→ The input
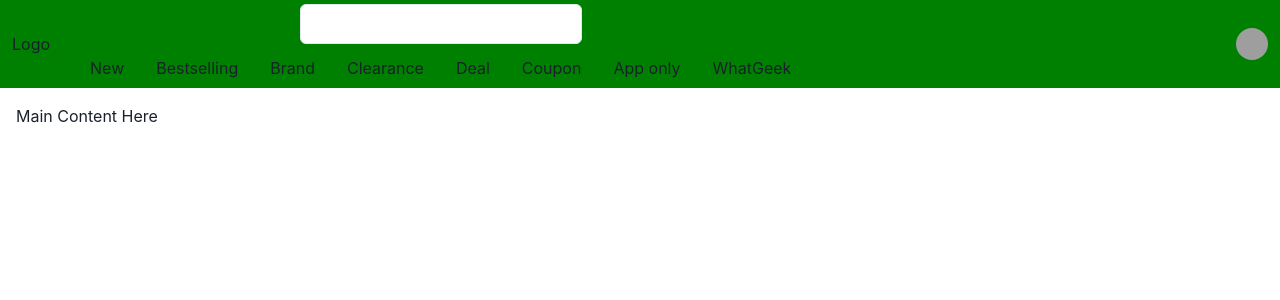
Repository: Vedprakas987/Shopee_cw24
Page: / (app in shopee_online/)
An editor plug-in stored every save of this project. The page is shown before and after a run of saves, followed by the edit.
The browser window is 1280 px wide. The pictures show the whole page.
Pictures or frames that could not be fetched are drawn as grey boxes. The project was rebuilt for these pictures with package versions that can differ from the ones it lists, and the page was loaded fresh each time.

Above is the page before, as saved 2022-12-15 21:22:17.

### shopee_online/src/index.js
import React from 'react';
import ReactDOM from 'react-dom/client';
import './index.css';
import App from './App';
import reportWebVitals from './reportWebVitals';
import { BrowserRouter } from 'react-router-dom';
import { ChakraProvider } from '@chakra-ui/react';
const root = ReactDOM.createRoot(document.getElementById('root'));
root.render(
  <ChakraProvider>
  <BrowserRouter>
    <App />
  </BrowserRouter>
  </ChakraProvider>

);

// If you want to start measuring performance in your app, pass a function
// to log results (for example: reportWebVitals(console.log))
// or send to an analytics endpoint. Learn more: https://bit.ly/CRA-vitals
reportWebVitals();

### shopee_online/src/App.js
import Navbar from "./Routes/Navbar";
function App() {
  return (
    <div className="App">
      <Navbar/>
    </div>
  );
}

export default App;

### shopee_online/src/Routes/Navbar.jsx
import { ReactNode } from 'react';
import { Input, VStack } from '@chakra-ui/react';
import {SearchIcon} from '@chakra-ui/icons'
import {
  Box,
  Flex,
  Avatar,
  HStack,
  Link,
  IconButton,
  Button,
  Menu,
  MenuButton,
  MenuList,
  MenuItem,
  MenuDivider,
  useDisclosure,
  useColorModeValue,
  Stack,
} from '@chakra-ui/react';
import { HamburgerIcon, CloseIcon } from '@chakra-ui/icons';

const Links = ['New','Bestselling','Brand','Clearance','Deal','Coupon','App only','WhatGeek',];

const NavLink = ({ children }) => (
  <Link
    px={2}
    py={1}
    rounded={'md'}
    _hover={{
      textDecoration: 'none',
      bg: useColorModeValue('gray.200', 'gray.700'),
    }}
    href={'#'}>
    {children}
  </Link>
);

export default function Navbar() {
  const { isOpen, onOpen, onClose } = useDisclosure();

  return (
    <>
      <Box bg={useColorModeValue('green', 'green')} px={7} padding="12px">
        <Flex h={16} alignItems={'center'} justifyContent={'space-between'}>
          <IconButton
            size={'md'}
            icon={isOpen ? <CloseIcon /> : <HamburgerIcon />}
            aria-label={'Open Menu'}
            display={{ md: 'none' }}
            onClick={isOpen ? onClose : onOpen}
          />
          <HStack spacing={8} alignItems={'center'}>
            <Box>Logo</Box>
            <VStack>
                <HStack>
                <Input bg="white" color="black"/>
                </HStack>
            <HStack
              as={'nav'}
              spacing={4}
              display={{ base: 'none', md: 'flex' }}>
              {Links.map((link) => (
                <NavLink key={link}>{link}</NavLink>
              ))}
            </HStack>
            </VStack>
          </HStack>

          <Flex alignItems={'center'}>
            <Menu>
              <MenuButton
                as={Button}
                rounded={'full'}
                variant={'link'}
                cursor={'pointer'}
                minW={0}>
                <Avatar
                  size={'sm'}
                  src={
                    'https://images.unsplash.com/photo-1493666438817-866a91353ca9?ixlib=rb-0.3.5&q=80&fm=jpg&crop=faces&fit=crop&h=200&w=200&s=b616b2c5b373a80ffc9636ba24f7a4a9'
                  }
                />
              </MenuButton>
              <MenuList>
                <MenuItem>Link 1</MenuItem>
                <MenuItem>Link 2</MenuItem>
                <MenuDivider />
                <MenuItem>Link 3</MenuItem>
              </MenuList>
            </Menu>
          </Flex>
        </Flex>

        {isOpen ? (
          <Box pb={4} display={{ md: 'none' }}>
            <Stack as={'nav'} spacing={4}>
              {Links.map((link) => (
                <NavLink key={link}>{link}</NavLink>
              ))}
            </Stack>
          </Box>
        ) : null}
      </Box>

      <Box p={4}>Main Content Here</Box>
    </>
  );
}

Loaded but not shown: shopee_online/public/index.html (common file); shopee_online/src/index.css (common file); shopee_online/src/reportWebVitals.js (common file)

After the next 3 saves:
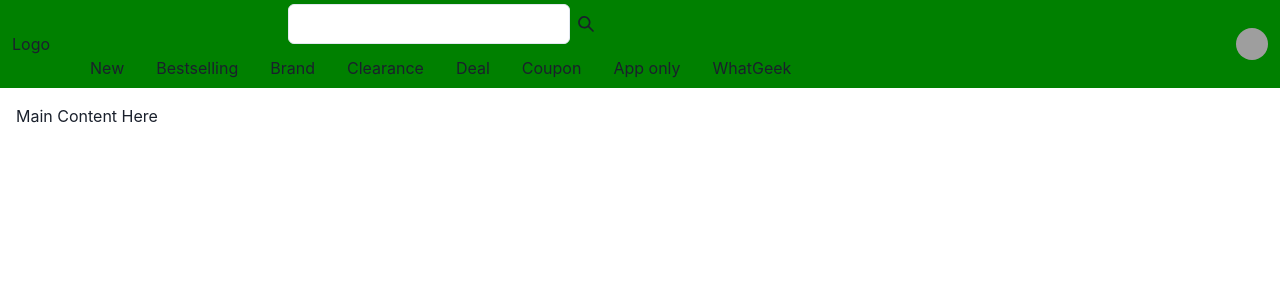
The 3 saves are shown as one change because they came seconds apart.
The last was saved 12 s later.
--- a/shopee_online/src/Routes/Navbar.jsx
+++ b/shopee_online/src/Routes/Navbar.jsx
@@ -55,6 +55,7 @@ export default function Navbar() {
             <VStack>
                 <HStack>
                 <Input bg="white" color="black"/>
+                <SearchIcon/>
                 </HStack>
             <HStack
               as={'nav'}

→ Task goal
Count up the lines in the records where the string "Navbar" appears. Your reply is that number alone.

→ Answer to the exercise
7